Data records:
'''

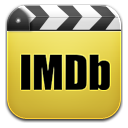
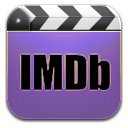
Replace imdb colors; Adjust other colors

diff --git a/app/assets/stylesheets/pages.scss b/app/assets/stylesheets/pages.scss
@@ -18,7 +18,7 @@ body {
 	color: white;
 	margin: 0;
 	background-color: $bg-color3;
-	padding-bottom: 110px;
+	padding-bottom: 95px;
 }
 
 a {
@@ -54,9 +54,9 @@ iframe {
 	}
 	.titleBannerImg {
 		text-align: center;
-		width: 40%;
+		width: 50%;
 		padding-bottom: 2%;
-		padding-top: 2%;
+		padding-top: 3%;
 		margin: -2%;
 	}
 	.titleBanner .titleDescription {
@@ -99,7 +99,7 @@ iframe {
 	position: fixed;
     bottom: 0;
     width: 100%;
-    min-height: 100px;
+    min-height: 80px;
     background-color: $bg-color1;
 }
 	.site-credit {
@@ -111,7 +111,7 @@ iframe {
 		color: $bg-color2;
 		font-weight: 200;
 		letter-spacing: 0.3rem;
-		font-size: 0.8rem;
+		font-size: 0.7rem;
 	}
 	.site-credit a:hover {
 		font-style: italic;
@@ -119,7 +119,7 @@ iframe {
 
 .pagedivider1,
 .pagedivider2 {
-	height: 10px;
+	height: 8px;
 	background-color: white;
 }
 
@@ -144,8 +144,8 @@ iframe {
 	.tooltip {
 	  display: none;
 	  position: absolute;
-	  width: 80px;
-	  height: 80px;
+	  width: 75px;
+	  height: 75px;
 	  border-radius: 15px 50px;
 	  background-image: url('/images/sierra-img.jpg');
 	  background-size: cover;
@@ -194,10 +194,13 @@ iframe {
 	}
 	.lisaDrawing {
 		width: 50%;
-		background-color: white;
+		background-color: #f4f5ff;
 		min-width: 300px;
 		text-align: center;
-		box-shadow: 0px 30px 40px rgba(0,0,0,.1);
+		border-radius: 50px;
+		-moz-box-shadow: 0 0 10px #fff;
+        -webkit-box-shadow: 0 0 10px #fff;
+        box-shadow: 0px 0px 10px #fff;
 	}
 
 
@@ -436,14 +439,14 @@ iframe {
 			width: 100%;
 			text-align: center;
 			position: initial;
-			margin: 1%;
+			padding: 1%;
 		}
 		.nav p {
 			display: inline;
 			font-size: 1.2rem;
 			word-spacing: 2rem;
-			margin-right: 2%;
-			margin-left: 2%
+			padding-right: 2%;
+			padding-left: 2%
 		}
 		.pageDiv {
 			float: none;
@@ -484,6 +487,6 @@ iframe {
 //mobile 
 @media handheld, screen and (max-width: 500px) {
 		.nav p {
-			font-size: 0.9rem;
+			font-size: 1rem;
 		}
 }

'''

_TASK GOAL_
What is the number of lines in the data above that contain the word "size"? Report the figure only.

_WRITTEN RESPONSE_
6